(One can extend this argument thinking about the question if moral philosophers and other moral authorities are more or less likely to apply the exaggeration strategy. At least if one asks what people expect from moral authorities, it becomes quite obvious that exaggeration is almost a professional necessity, comparable to the ability to lie for politicians and journalists. Thus, one should not wonder that moral authorities do not accept the strategic justification of ethics.)
But this is not all. The strongest argument in favour of the strategic justification is that absolute ethical values give us no way to decide what to do in case of conflicts with other absolute values as well as with our personal interests. The strategic justification solves this conceptual problem in a simple way: One has to find the optimal strategy in the particular situation. The point is not that to do this is simple – it may be hard, even impossible in a practical situation. But it is clear what has to be done. Without the strategic justification of ethics we simply don't know what to do, what would define an argument in one or the other direction.
Thus, in the strategic justification ethical values are not absolute, they have boundaries of applicability.
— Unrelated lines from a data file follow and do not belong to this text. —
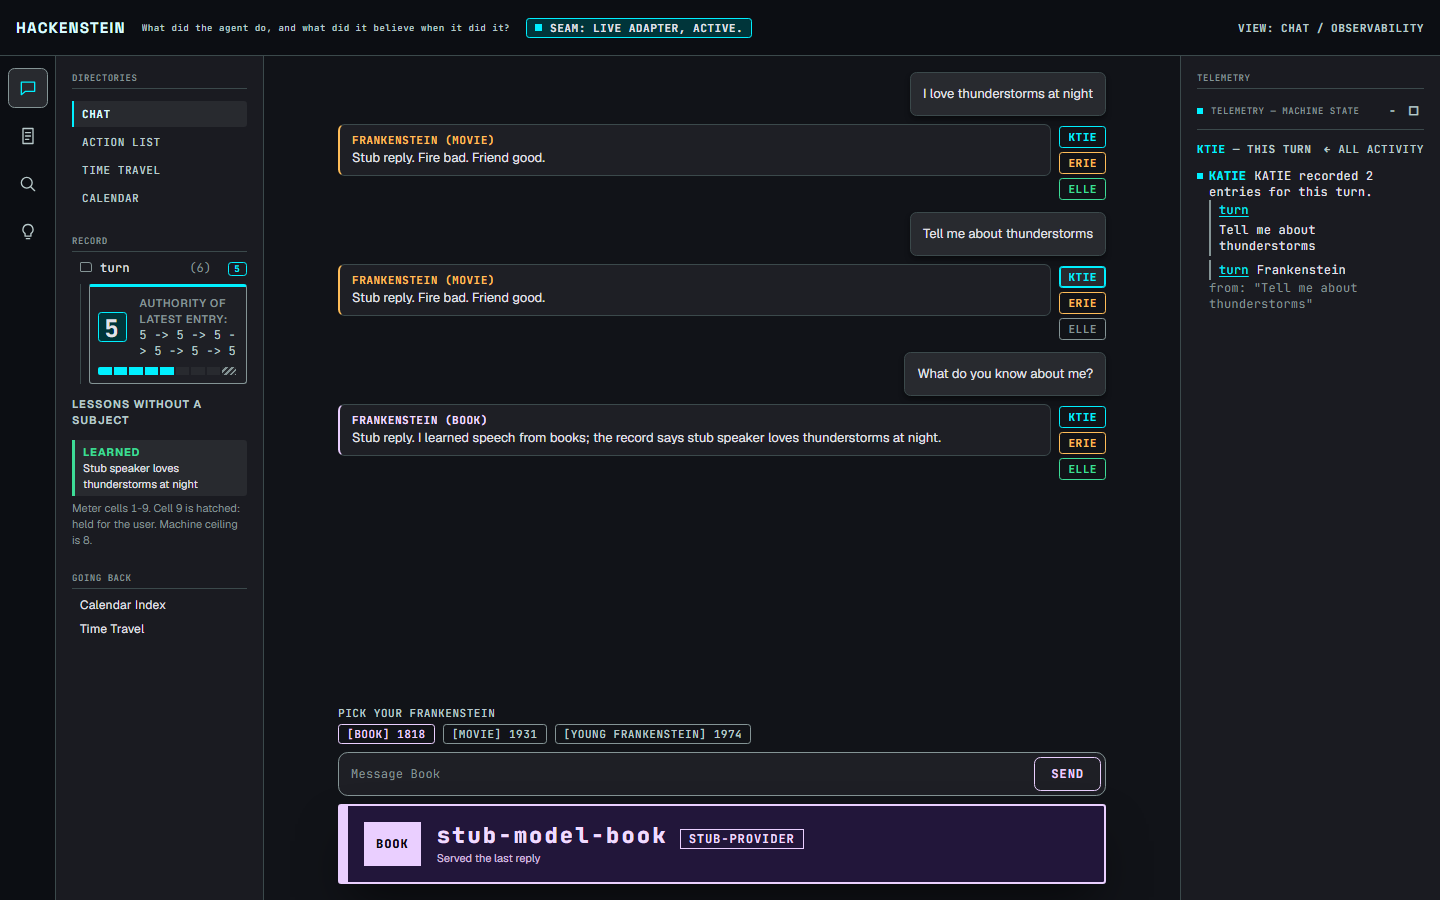
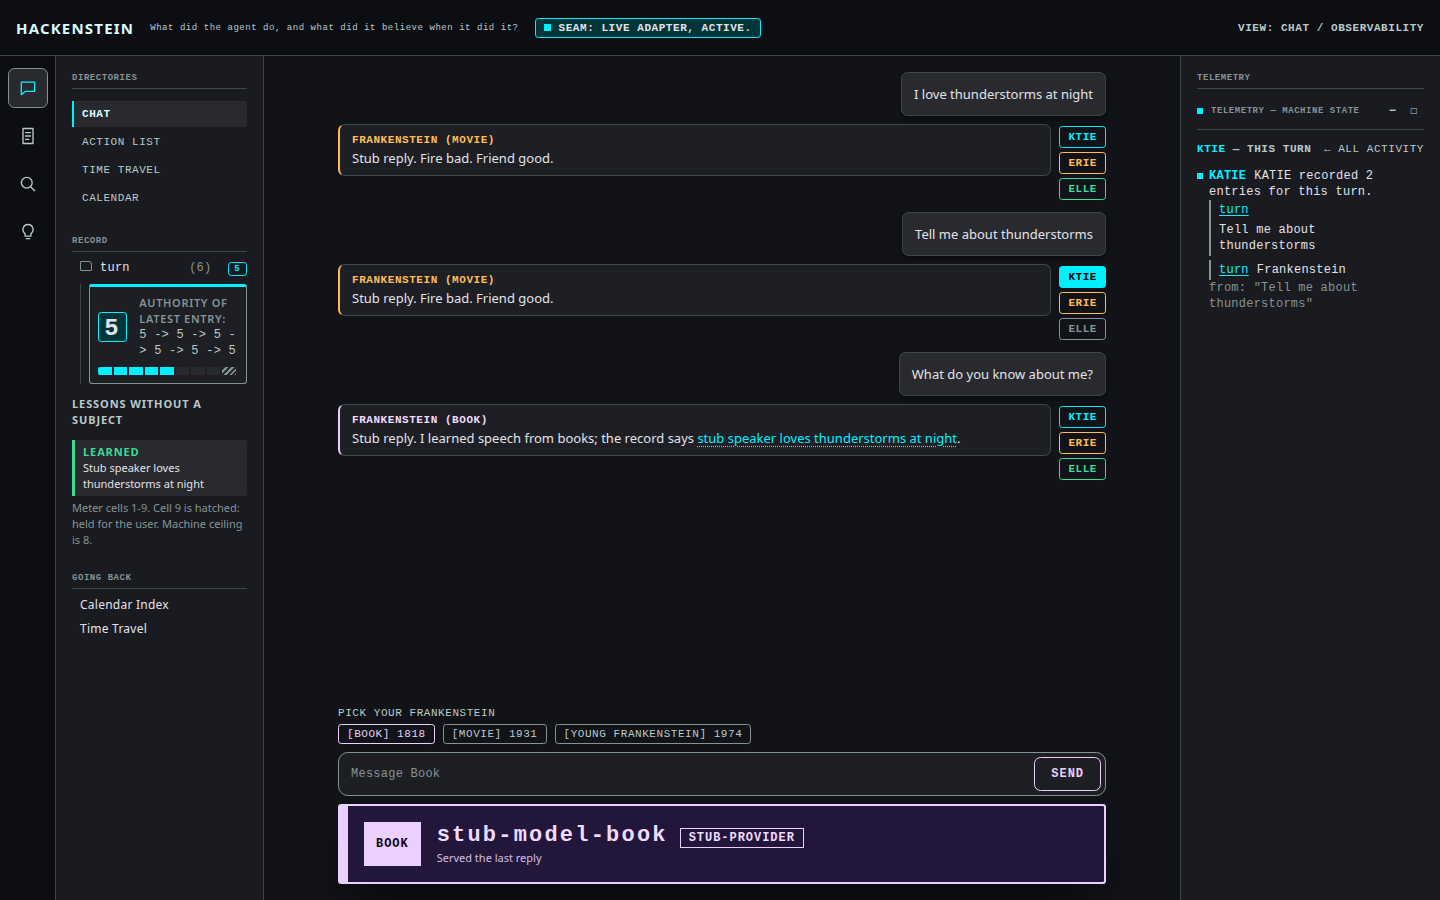
Refresh detail shots for the solid selected box
Shots 03-06 re-taken on feat/engine-boxes @ 2da6764: the pressed box
now fills solid in its engine colour with black letters (KTIE cyan,
ERIE amber, ELLE green, dark ELLE grey). Footer updated to head
2b261fc (419 tests, click on press).

diff --git a/engine-boxes.html b/engine-boxes.html
@@ -103,8 +103,11 @@
   </figure>
 </main>
 <footer>
-  <p>Branch <code>feat/engine-boxes</code> (head <code>3877faa</code>), verified: 417 tests pass.
-  Shots are byte-identical copies from <code>docs/engine-boxes-proof/</code> on the branch.</p>
+  <p>Branch <code>feat/engine-boxes</code> (head <code>2b261fc</code>), verified: 419 tests pass.
+  The pressed box goes solid in its engine colour with black letters, and makes a
+  light tiny click on press. Shots are byte-identical copies from
+  <code>docs/engine-boxes-proof/</code> on the branch; shots 03–06 were re-taken
+  for the solid selected box.</p>
 </footer>
 </body>
 </html>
But this is an advantage, not a fault of the strategic justification.
The strategic justification of the Golden Rule works if the other side is able to apply some variant of a "tit for tat" strategy.
That means, it doesn't work for our relation to lower animals. We can continue to kill mosquitoes. Some higher animals are quite able to respond to our behaviour, and to show some reaction similar to "tit for tat". If we are interested in good relations with such an animal, following the Golden Rule may be a reasonable idea – but in fact not very good one, because the interests are far too different.
The strategic justification is helpful also if we have to decide how to apply the Golden Rule if there is no symmetry between different people.
The problem is that simple formulations of the Golden Rule assume symmetry between different people. As far as such a symmetry exists, the rule not to do to others what you don't like to be done to yourself works nicely. It doesn't work that nice if people are different. The professional kick-boxer would not care much if other people, just for fun, would start to beat him. Would it be in agreement with the Golden Rule if he would, just for fun, start to beat old ladies? Certainly not. It follows that it is not symmetry of behaviour which counts.
As another example, the "general" rule to kill those who have homosexual sex may be considered as formally not violating the Golden Rule. If all people would have the same sexual preferences, it would indeed not violate the Golden Rule.
But if people are different, and the strategic justification of the Golden Rule shows that it is not about formalities, in particular not about formal equality of different people, but about cooperation. That means, one should take into account the particular interest of the others. You should not do things which violate the interests of others, if you do not accept that others violate your interests in a similar way. Thus, once gays have other sexual interests, you should not force them to follow your own pattern of sexual behaviour.